You are using an older browser version. Please use a supported version for the best MSN experience.

General Dynamics Gets a Multibillion-Dollar Navy Sub Deal

Bloomberg logoBloomberg 11/4/2019 Tony Capaccio

(Bloomberg) -- The U.S. Navy has reached an agreement with General Dynamics Corp. on a multibillion-dollar deal to buy the next batch of Virginia-class attack submarines, according to the service.

After protracted negotiations, the deal was cut from 11 submarines to 9, with options to buy a 10th and 11th vessel by 2023, because funding was running more than $1 billion short, according to service documents and congressional correspondence. The value of the resulting agreement wasn’t immediately disclosed but it’s expected to be about $20 billion, according to a person familiar with Navy budget documents.

“We have reached a multiyear” agreement “and are working to announce a contract” by Dec. 31, Navy spokesman Captain Danny Hernandez said in a statement. It “will achieve significant savings, will include important lethality enhancements,” and “provide critical stability to the industrial base. Further information will be available upon contract award,” he said.

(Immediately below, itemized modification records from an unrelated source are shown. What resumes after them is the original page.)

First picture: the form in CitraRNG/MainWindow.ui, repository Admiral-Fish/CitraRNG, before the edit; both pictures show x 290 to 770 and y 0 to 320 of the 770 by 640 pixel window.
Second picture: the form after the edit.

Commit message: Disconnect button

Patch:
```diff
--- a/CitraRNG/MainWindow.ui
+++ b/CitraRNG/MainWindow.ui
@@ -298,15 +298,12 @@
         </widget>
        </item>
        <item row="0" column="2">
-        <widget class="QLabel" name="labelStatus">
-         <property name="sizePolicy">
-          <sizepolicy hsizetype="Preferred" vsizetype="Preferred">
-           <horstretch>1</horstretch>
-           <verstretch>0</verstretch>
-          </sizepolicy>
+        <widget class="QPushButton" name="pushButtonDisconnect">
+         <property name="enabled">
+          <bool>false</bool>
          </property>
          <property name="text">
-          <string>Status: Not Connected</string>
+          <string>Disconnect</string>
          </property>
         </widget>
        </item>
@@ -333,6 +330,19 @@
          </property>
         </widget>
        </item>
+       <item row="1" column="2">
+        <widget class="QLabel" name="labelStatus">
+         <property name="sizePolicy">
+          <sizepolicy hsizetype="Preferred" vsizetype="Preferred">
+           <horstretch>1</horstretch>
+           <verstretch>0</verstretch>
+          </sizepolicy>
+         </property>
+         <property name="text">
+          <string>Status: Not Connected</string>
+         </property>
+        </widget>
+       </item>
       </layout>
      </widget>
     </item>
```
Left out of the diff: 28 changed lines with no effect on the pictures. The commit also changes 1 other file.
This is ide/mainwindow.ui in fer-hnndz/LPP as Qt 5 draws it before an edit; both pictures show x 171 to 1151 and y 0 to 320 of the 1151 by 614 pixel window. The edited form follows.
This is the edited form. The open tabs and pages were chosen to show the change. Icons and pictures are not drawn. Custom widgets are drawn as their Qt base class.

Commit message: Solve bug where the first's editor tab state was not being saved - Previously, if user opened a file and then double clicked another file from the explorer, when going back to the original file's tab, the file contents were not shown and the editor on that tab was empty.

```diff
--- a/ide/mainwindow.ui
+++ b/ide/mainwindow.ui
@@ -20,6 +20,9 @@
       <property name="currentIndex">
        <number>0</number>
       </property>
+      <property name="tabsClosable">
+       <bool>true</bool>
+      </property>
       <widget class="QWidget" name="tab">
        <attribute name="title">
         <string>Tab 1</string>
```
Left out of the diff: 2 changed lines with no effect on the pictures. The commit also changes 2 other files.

Elizabeth Power, a spokeswoman with General Dynamics’ Electric Boat unit, which makes the Virginia-class sub with Huntington Ingalls Industries Inc., said “we have been working closely with the Navy and stand ready to support their needs. The contract being contemplated allows us to maintain a stable Virginia-class build rate.”

Documenting Savings

By law, the Pentagon must submit a detailed justification for proceeding with a multiyear contract, including outlining “significant savings” that would be realized over annual purchases that give Congress more oversight. Last week, the Defense Department submitted to congressional defense committees a proposal certifying savings of 6.8%, or $1.8 billion, from a nine-ship contract.

Ellen Lord, the Pentagon’s acquisitions chief, said in letters to the four defense committees that “while there are sufficient funds” to execute the program through 2024, “there are shortfalls” in fiscal 2022 and 2023 that the Navy has committed to address in its next proposed budget.

Representative Joe Courtney of Connecticut and Rob Wittman of Virginia, the Democratic chairman and ranking Republican on the House Armed Services seapower panel, wrote Defense Secretary Mark Esper in September to “express our very serious concern” over the “reduced scope for the contract due to funding shortfalls.” They represent districts where the subs are built or workers live.

Courtney said in a statement Monday that the Navy’s announcement “shows real progress in terms of getting a stable workload for this critical program.”

Navy Secretary Richard Spencer acknowledged, in a Sept. 27 reply to lawmakers, the reduction to nine submarines with an option to add at least one. He said the Navy “has been in negotiations” to “achieve a balanced approach with full considerations of technical risk, the industrial base capability and fleet requirements.”

“There seem to be two issues at work here,” said Ron O’Rourke, naval analyst for the nonpartisan Congressional Research Service. “The first are the concerns about the capacity of the industrial base,” and the other is a funding shortfall, “the origin of which is unclear,” he said. “So it seems that something has happened on the Navy’s side regarding the cost of these submarines. It would be helpful for the Navy to explain what that is.”

(Updates with expected value of deal in second paragraph)

To contact the reporter on this story: Tony Capaccio in Washington at acapaccio@bloomberg.net

To contact the editors responsible for this story: Bill Faries at wfaries@bloomberg.net, Larry Liebert

For more articles like this, please visit us at bloomberg.com

©2019 Bloomberg L.P.

AdChoices
AdChoices
image beaconimage beaconimage beacon